Copy the Deploy.targets into the project you want to deploy, unload the project file and edit it with visual studio. Lookup the following line:
<Import Project="$(MSBuildToolsPath)\Microsoft.CSharp.targets" />
And add this line below:
<Import Project="Deploy.targets" Condition="'$(DeployOnBuild)'=='True'" />
Save the file and reload the project

Once you've reloaded the project, edit the Deploy.targets (just double click on it) and change the service name and service location. Commit all changes to TFS.

The next step is to install the service on the remote machine. (using installutil, or whatever method you like, in the sample we can install a service by running it with the -I command line argument). The automated deployment will only start and stop the service and is not able to install and delete the service. (In my case, the service is running as a domain user, and therefor I prefer to pre-install the service with the right credentials or else you'll have to enter the credentials in the deployment script).

To enable automatic deployment, create a new Build Configuration on your TFS2010 server and set it up with a scheduled trigger (or whatever trigger you want). In the process section add the following MSBuild arguments:
 /p:DeployOnBuild=True /p:DeploymentServerName=\\<server-to-deploy-to>
If you also want to configure transformations (change the .config file during deployment), have a look at SlowCheetah.

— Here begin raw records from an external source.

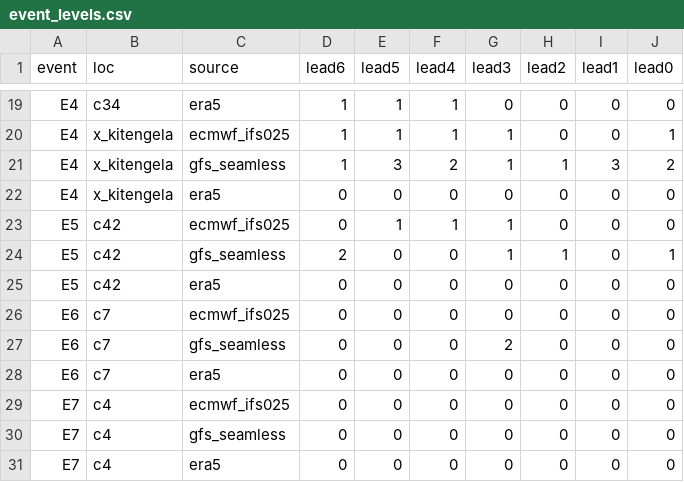
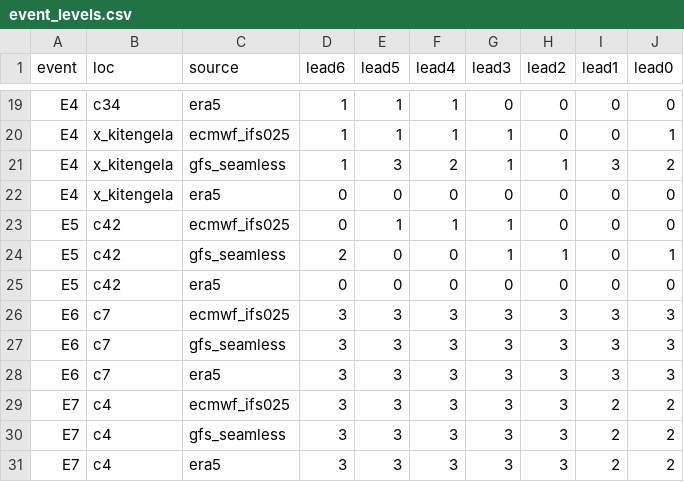
Before and after one commit to stmakori/tahadhari, a CSV file: tools/backtest/out/event_levels.csv, drawn as a sheet; only a part is shown, gaps mark what is left out.

```diff
--- a/tools/backtest/out/event_levels.csv
+++ b/tools/backtest/out/event_levels.csv
@@ -25,7 +25,7 @@ E5,c42,gfs_seamless,2,0,0,1,1,0,1
 E5,c42,era5,0,0,0,0,0,0,0
-E6,c7,ecmwf_ifs025,0,0,0,0,0,0,0
-E6,c7,gfs_seamless,0,0,0,2,0,0,0
-E6,c7,era5,0,0,0,0,0,0,0
-E7,c4,ecmwf_ifs025,0,0,0,0,0,0,0
-E7,c4,gfs_seamless,0,0,0,0,0,0,0
-E7,c4,era5,0,0,0,0,0,0,0
+E6,c7,ecmwf_ifs025,3,3,3,3,3,3,3
+E6,c7,gfs_seamless,3,3,3,3,3,3,3
+E6,c7,era5,3,3,3,3,3,3,3
+E7,c4,ecmwf_ifs025,3,3,3,3,3,2,2
+E7,c4,gfs_seamless,3,3,3,3,3,2,2
+E7,c4,era5,3,3,3,3,3,2,2
```
Also changed, not shown: tools/backtest/out/level_distribution.csv, 13 other files.
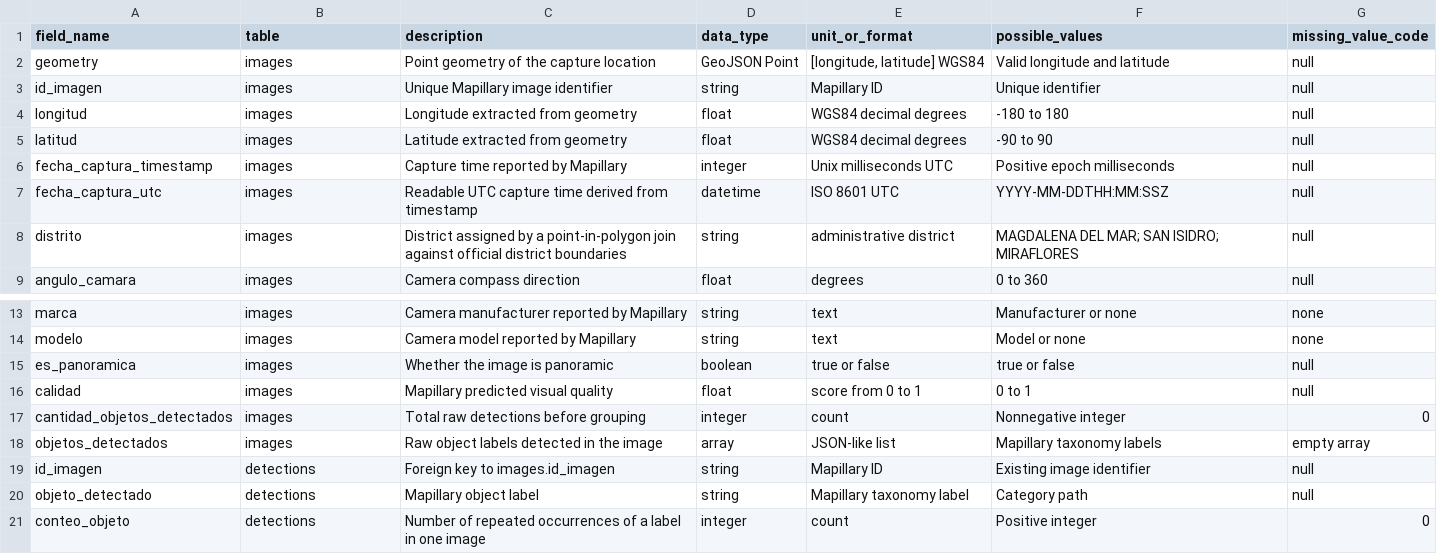
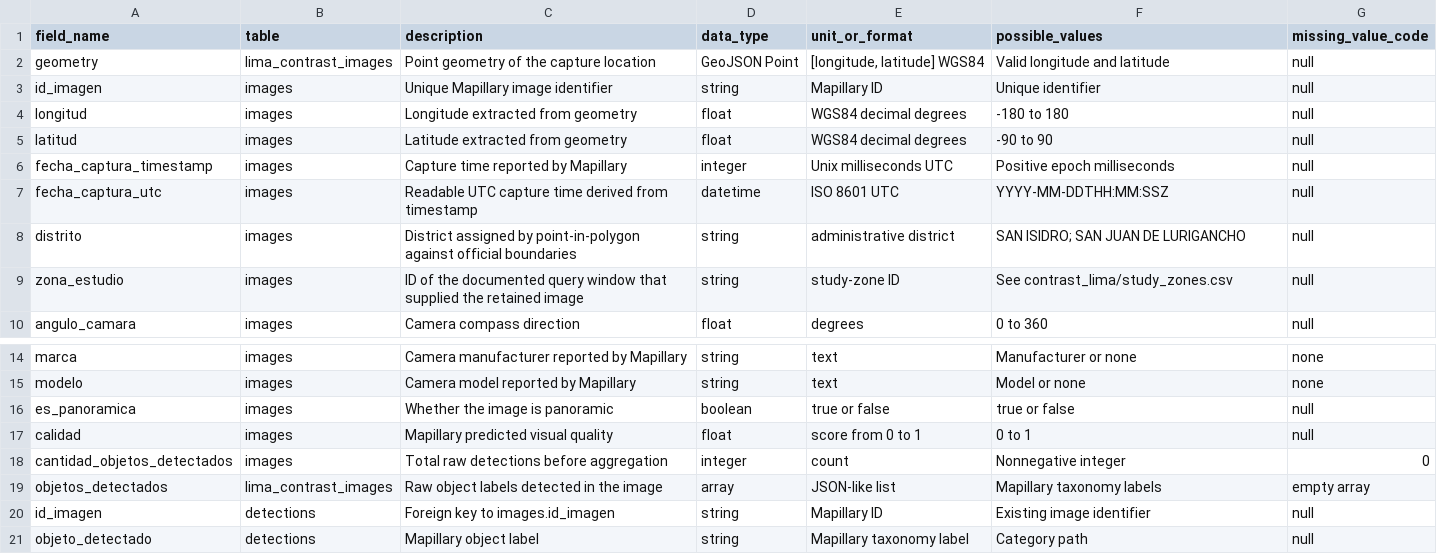
Before and after one commit to jeffHQ/MapillaryVisualization, a CSV file: deliveries/week04/data/data_dictionary.csv, drawn as a sheet; only a part is shown, gaps mark what is left out; the shorter side is filled out with more unchanged rows.

```diff
--- a/deliveries/week04/data/data_dictionary.csv
+++ b/deliveries/week04/data/data_dictionary.csv
@@ -1,3 +1,3 @@
 field_name,table,description,data_type,unit_or_format,possible_values,missing_value_code
-geometry,images,Point geometry of the capture location,GeoJSON Point,"[longitude, latitude] WGS84",Valid longitude and latitude,null
+geometry,lima_contrast_images,Point geometry of the capture location,GeoJSON Point,"[longitude, latitude] WGS84",Valid longitude and latitude,null
 id_imagen,images,Unique Mapillary image identifier,string,Mapillary ID,Unique identifier,null
@@ -7,3 +7,4 @@ fecha_captura_timestamp,images,Capture time reported by Mapillary,integer,Unix m
 fecha_captura_utc,images,Readable UTC capture time derived from timestamp,datetime,ISO 8601 UTC,YYYY-MM-DDTHH:MM:SSZ,null
-distrito,images,District assigned by a point-in-polygon join against official district boundaries,string,administrative district,MAGDALENA DEL MAR; SAN ISIDRO; MIRAFLORES,null
+distrito,images,District assigned by point-in-polygon against official boundaries,string,administrative district,SAN ISIDRO; SAN JUAN DE LURIGANCHO,null
+zona_estudio,images,ID of the documented query window that supplied the retained image,string,study-zone ID,See contrast_lima/study_zones.csv,null
 angulo_camara,images,Camera compass direction,float,degrees,0 to 360,null
@@ -16,4 +17,4 @@ es_panoramica,images,Whether the image is panoramic,boolean,true or false,true o
 calidad,images,Mapillary predicted visual quality,float,score from 0 to 1,0 to 1,null
-cantidad_objetos_detectados,images,Total raw detections before grouping,integer,count,Nonnegative integer,0
-objetos_detectados,images,Raw object labels detected in the image,array,JSON-like list,Mapillary taxonomy labels,empty array
+cantidad_objetos_detectados,images,Total raw detections before aggregation,integer,count,Nonnegative integer,0
+objetos_detectados,lima_contrast_images,Raw object labels detected in the image,array,JSON-like list,Mapillary taxonomy labels,empty array
 id_imagen,detections,Foreign key to images.id_imagen,string,Mapillary ID,Existing image identifier,null
```
Also changed, not shown: deliveries/week04/data/detections_sample.csv, deliveries/week04/data/sample.csv, 25 other files.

This works without a problem with this configuration. To make sure SlowCheetah only works during deployment, I've edited the project file again and added AND '$(DeployOnBuild)'=='True' in the following line:
<Import Project="$(SlowCheetahTargets)" Condition="Exists('$(SlowCheetahTargets)') AND '$(DeployOnBuild)'=='True'" Label="SlowCheetah" />

(If you don't see this line, make sure you've installed SlowCheetah extension and added the transformations by right click on a .config file and click add transformations)

References:
http://mrchief.calepin.co/deploying-windows-service-via-msbuild
http://mikehadlow.blogspot.nl/2009/06/tfs-build-publishedwebsites-for-exe-and.html
https://github.com/luuksommers/TFSDeployedService

Happy deploying!

Luuk